ARMAND VAN HELDEN with HONEY DIJON at the Docks (11 Polson), Friday (December 17). $25 advance, $30 before midnight, $35 after. 416-469-5655. Rating: NNNNN
In retrospect, it's a bit strange that Armand Van Helden ended up being one of the most commercially successful house producers of the 90s. He's always professed to be more into hiphop than house, happily remixed the cheesiest of pop songs, often came across in print as an angry, arrogant thug and criticized the house music underground every chance he got. "I don't put on the clown nose well. I don't deal with interviews and all this stuff well," admits Van Helden from his New York studio. "I'm just a guy who wakes up and makes beats. I don't care about the rest of it."
After being out of the limelight for a bit, he's back with a mix CD, New York: A Mix Odyssey, which more cynical types might describe as a mainstream rip-off of the house-rock-new-wave-disco-punk thing that's suddenly hip. Van Helden beats them to the punch, though, by freely admitting in the intro track of the CD that a true NYC mix should also have way more hiphop and that the label steered it in this direction, but that he's OK with that.
"I live in NYC, and it makes you realize that most people don't fit into just one thing. The culture forces you to be into other things.
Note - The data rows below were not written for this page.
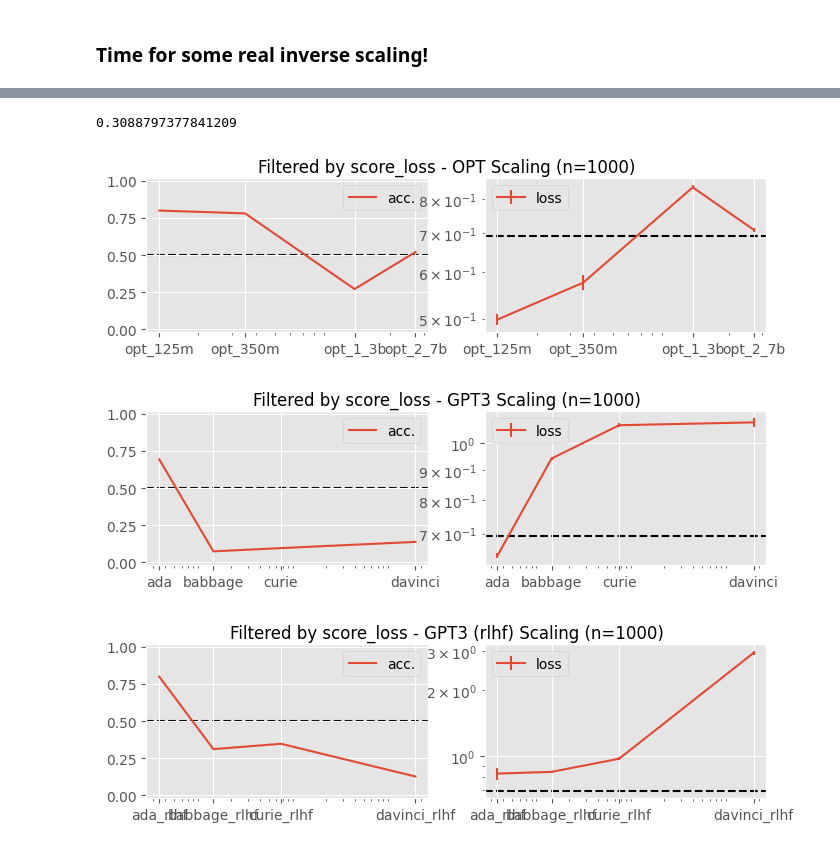
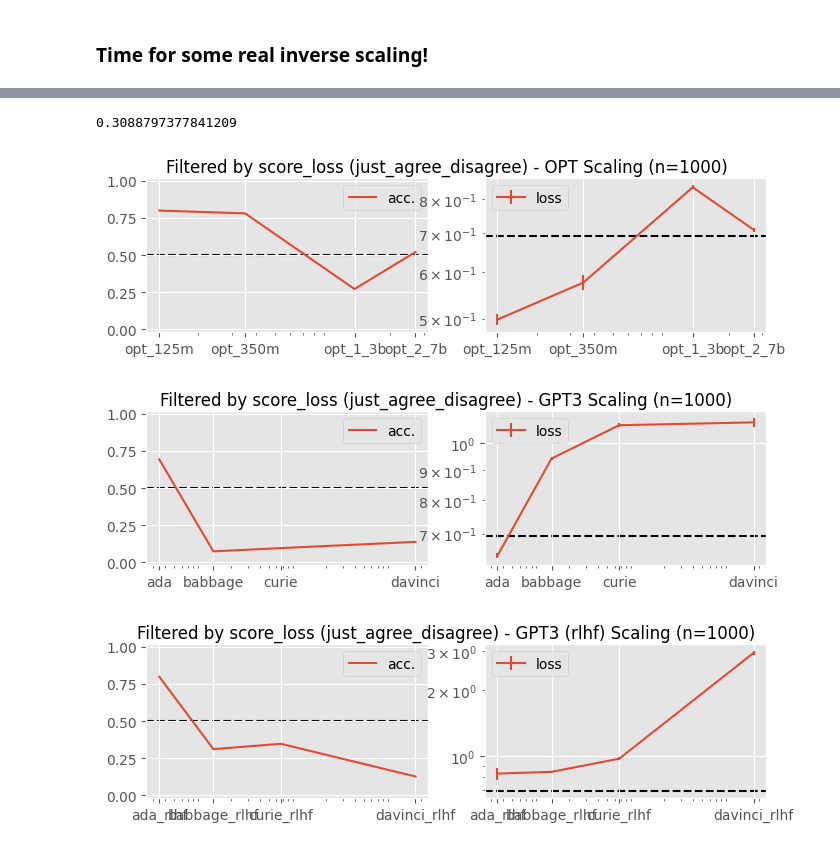
Before and after one commit to saptab/inverse-scaling-2022-psych, a Jupyter notebook: personality_tests/analysis-v2-just.ipynb, the cells around one changed output, grey strips where cells are left out. Saved outputs shown, nothing was run; the diff lists cells and outputs as text; code cells hidden in the pictures.

```diff
--- a/personality_tests/analysis-v2-just.ipynb
+++ b/personality_tests/analysis-v2-just.ipynb
@@ -312,17 +312,17 @@ df[filt].copy()[["prompt", "answer_index", "classes"]].to_csv(
 # %%
 filt = top_n_with_score_fn(
     df,
     n=1000,
     score_fn=score_loss,
     score_fn_name="score_loss",
     weights=np.array([10.5, 15, 1]),
 )
-comprehensive_plot(df[filt].copy(), "Filtered by score_loss")
+comprehensive_plot(df[filt].copy(), f"Filtered by score_loss ({RESPONSE_TAG})")
 df[filt].copy()[["prompt", "answer_index", "classes"]].to_csv(
     f"cherry_exports/{RESPONSE_TAG}/for_loss.csv", index=False
 )
 # %% [output]
 0.3088797377841209
-[figure, old version]
+[figure, new version]
-[figure, old version]
+[figure, new version]
-[figure, old version]
+[figure, new version]
```
Also changed, not shown: parts of 1 cell of this notebook, 1 other file.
The big house scene here is long gone, so people like me end up with this because it's the only thing that's interesting right now."
The CD has some of the same vibe as the whole indie dance scene, but beefed up and crossed with that big-room club sound. If, like Van Helden, you don't care too much about being cool, it's pretty fun. It romps through tracks by Blondie, Felix Da Housecat, Yaz, Soft Cell, Yes, the Romantics and some new tracks by Van Helden himself along with some big clubby tracks and some current dance rock. Unfortunately, you probably won't hear a set this eclectic from him on Friday, since the Docks is one of the bigger rooms in town.
"I have my safe set and I have my experimental set. I bring both, but within a few songs I can tell what they're going to like. Younger crowds and big rooms want house, but sometimes I can get away with more."
He's also got another full album in the works, a format he's attempted a few time before but never with as much success as his long string of hit singles and remixes.
"The market doesn't accept albums, but I need to leave something more than just a bunch of singles; an album is more permanent. Dance albums are boring, though. I don't blame the audience for not being into them. I can't think of a dance album I'd want to listen to all the way through.
"You have a choice - you can make a song that's just a vibe, that you're going to play for a month or two and forget, or you can make a song that people are going to remember forever.
"I can't understand why you would want to go through all the work of making and releasing a track just to put out a vibe, but everyone's so caught up on being underground and cool.
"I don't know much about underground credibility, but I do know most of these guys are making music for the wrong reasons."